Forever Grateful – Journaling Your Way to an Attitude of Gratitude

hand journalingJournaling, or the act of writing for personal use, has long been heralded by research scientists as an easy-to-use stress-busting method that has been found to be beneficial to our physical and mental health.  By writing down what we’re thinking and feeling, it helps us heal from past hurts by giving the mind the space it needs to see problems and situations more objectively and clearly.  When we focus our journal writing on the things that we are grateful for, we’re essentially refocusing our attention on everything which brings us joy – and who couldn’t use a little more joy in their life right now?  Read on to learn how embracing an attitude of gratitude through journaling can help you reduce stress, improve your quality of life, and foster a greater sense of empathy and compassion for others, and check out this VIDEO on the benefits of gratitude journaling on stress.

mom and daughter in face masksGain new perspectives – By writing about good things that are happening to us or around us, gratitude journaling helps us develop greater insight into what we value, which then opens the door for us to reflect on how we can go about bringing more of those things into our lives.  Scads of evidence shows how shifting our thoughts to positive things lowers stress levels, because it triggers the flow of endorphins, those feel-good brain chemicals that help temper negative emotions.  Whether it’s our loved ones, the beauty of the natural world, our hobbies and interests, or our pets, giving ourselves time and permission to appreciate the good things in our life helps. This not only gives our sense of well-being a healthy boost, it also enhances the sense of empathy and compassion we have for others, because it allows us to consider how others perceive the world.  Plus, when we get into the habit of feeling good from being grateful, we’re better able to manage future problems and the stresses they cause.

Tips for Journaling

boy writing in notebookFirst, make it fun!  Treat yourself to a new journal and writing instruments – are you someone who needs lines to write, or do you prefer blank pages to fill?  Ditto with pens, pencils, or whatever you choose to write with.  Is typing it all up more your thing?  Remember, it’s just for you, so make it work for you!  Are you journaling for or with kids?  Same things apply, but little ones might need some help in choosing a fun new journal and colored pencils to use.

pen and notebookJust start and let it flow.  Try starting off by jotting down a couple of that made you happy during the day, then fill in the details – think about them in terms of who/what/where/when/why/how. Who did I see today? What did I see or hear outside? How did this make me happy?  Journaling for or with kids?  Talk with them about what gratitude means and back up your talking points with lots of examples.  Need more ideas about what to write about?  Google terms like journaling prompts for ideas, or try these:

What personal traits do you possess that you are most thankful for?

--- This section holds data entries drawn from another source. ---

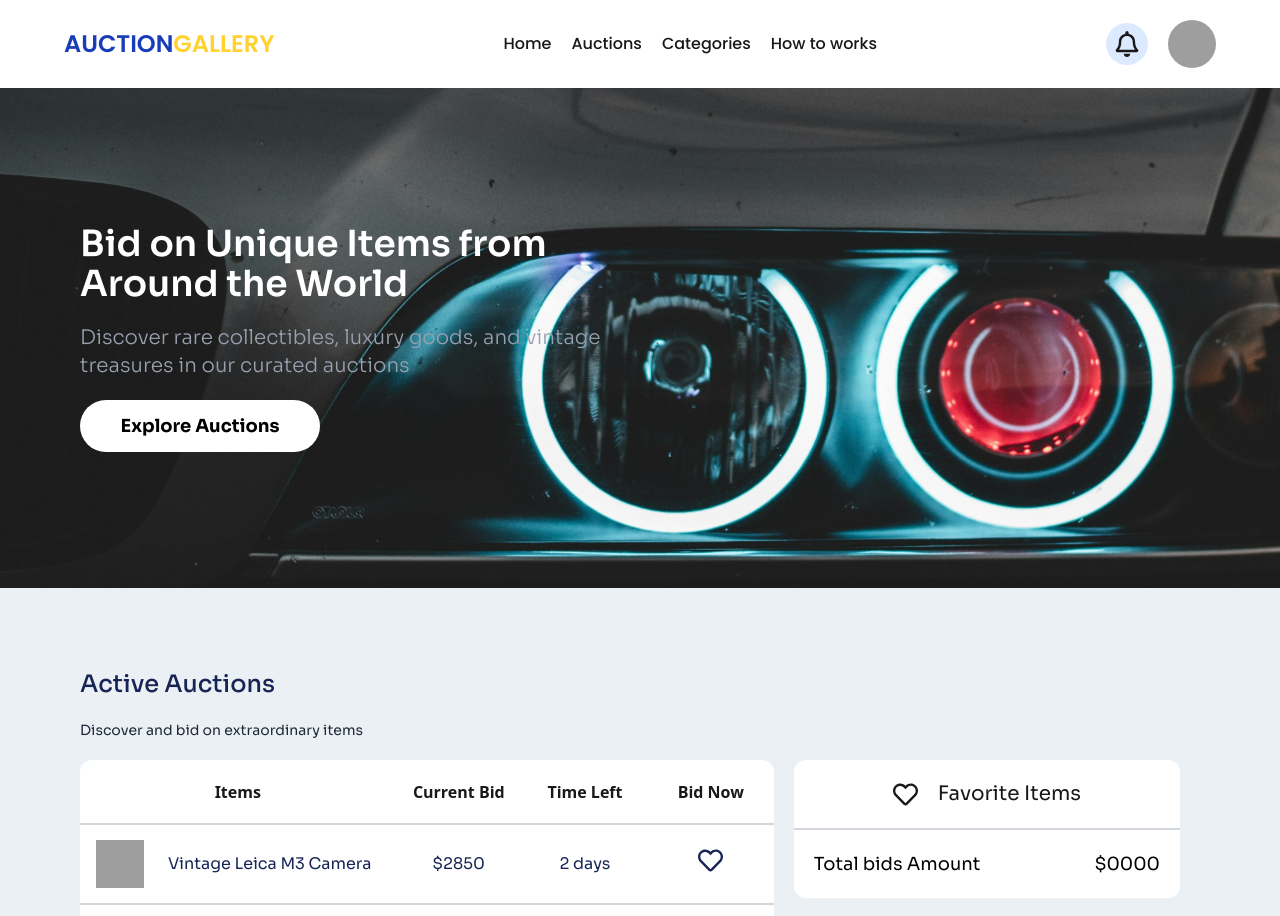
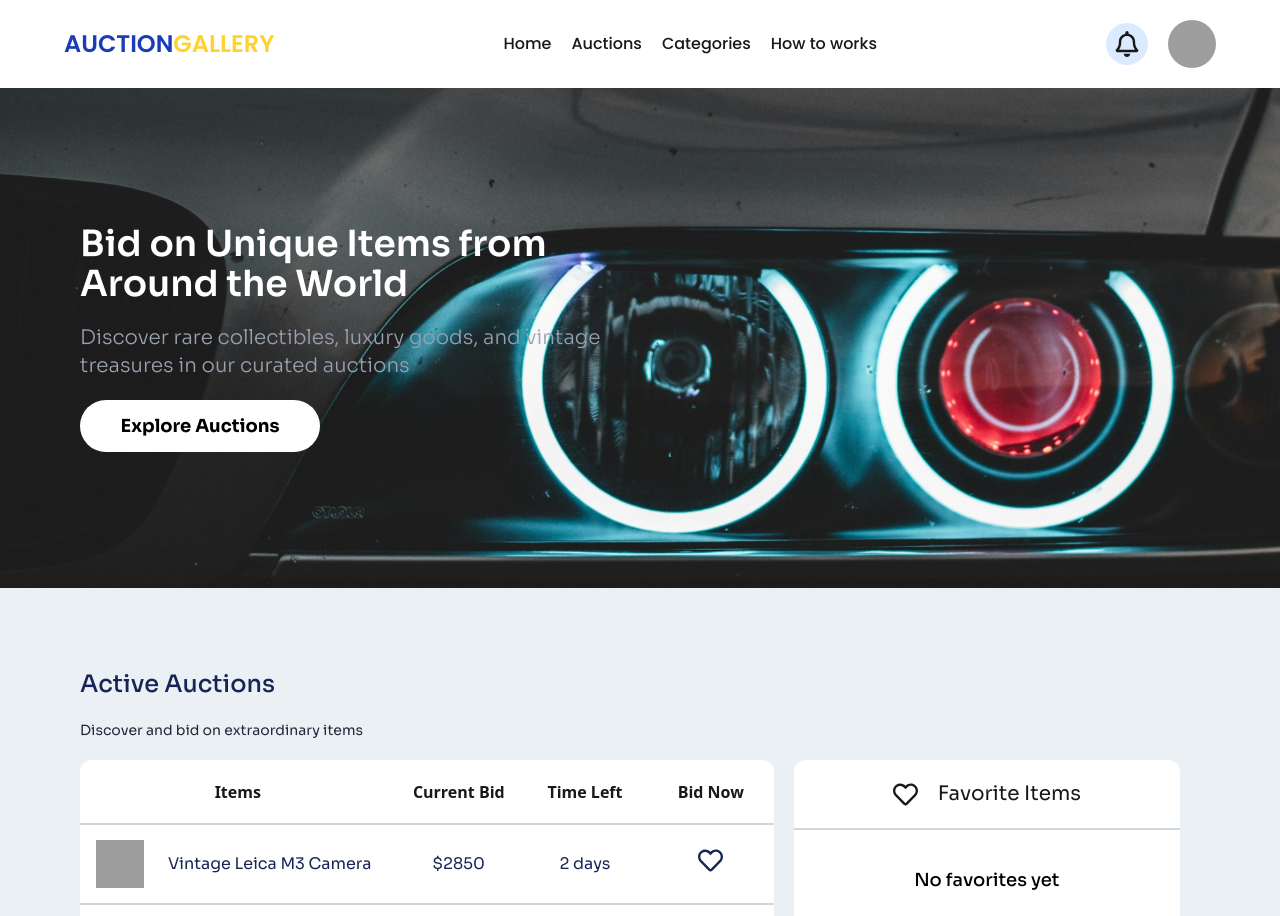
Before and after one commit to moktadir-mirul/auction-react, a React (Vite) app: page / in a window 1280 px wide. Shown: the top 916 px of the page. Built offline with nearby package versions, Linux system fonts and the light colour scheme; grey boxes are pictures that could not be loaded.

Commit message:
readme file edited and logic done

```diff
--- a/src/Components/AuctionArea.jsx
+++ b/src/Components/AuctionArea.jsx
@@ -1,14 +1,15 @@
-import React from "react";
+import React, { useState } from "react";
 import Table from "./Table";
 
 function AuctionArea() {
+    const [addedItems, setAddedItems] = useState([]);
     return (
         <div className="bg-color p-10 md:p-20 space-y-5">
             <h1 className="sora font-medium text-blue-950 text-2xl">Active Auctions</h1>
             <p className="text-sm sora font-normal text-gray-800">
             Discover and bid on extraordinary items
             </p>
-            <Table></Table>
+            <Table addedItems={addedItems} setAddedItems={setAddedItems}></Table>
         </div>
     )
 }
```
Also changed, not shown: 1 other file (tests, documents, lock files or other folders).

Who do you admire and what do you admire about them?

Describe something nice you’ve done for someone.

Describe something nice someone else did for you.

Write as much as you want once you start.  Try to set aside time a couple of days a week to start – again, whatever works best for you.

child drawingDrawing counts too! Remember the old adage “a picture is worth a thousand words”?  Journaling doesn’t have to be limited to words, so feel free to use color, drawings, photos, scrapbook embellishments, etc.; no limits here!  Importantly for kids, since words aren’t involved, they can express themselves visually, which is a big plus given the limited vocabularies of young children.

Remember, You Don’t Have To Go It Alone – If you’re feeling overwhelmed or if you need help with coping with your stress, the Crisis Counselors for NY Project Hope at Independent Living are always available to help. Sometimes it can be helpful to talk to someone you don’t know! Want to know more about how we can help?  Give us a call at 845-762-2275. Talking to us is always free, anonymous, and confidential.


Children’s Bureau. (2019, July 26).  Gratitude journals for kids. [web log]. Retrieved from

Diary of a Journal Planner. (2021). 50 daily gratitude journal prompts to help you notice the good in your life. [web log]. Retrieved from (n.d.) 120 gratitude journal prompts to create more thankfulness in your life. [web article]. Retrieved from

Feldman, D. B., 2020, Sept. 20. The power of journaling.  Psychology Today. [web article]. Retrieved from (n.d.). 31 benefits of gratitude: The ultimate science-backed guide. [web article]. Retrieved from

Jessen, L. (2016, July 8). The benefits of a gratitude journal and how to maintain one. [web article].  Retrieved from

Psych Central, 2005-2021. How to begin journaling for stress relief. [web article]. Retrieved from

Tams, L., 2020, Nov. 11. Journaling to reduce Covid-19 stress. Michigan State University MSU Extension. [web article]. Retrieved from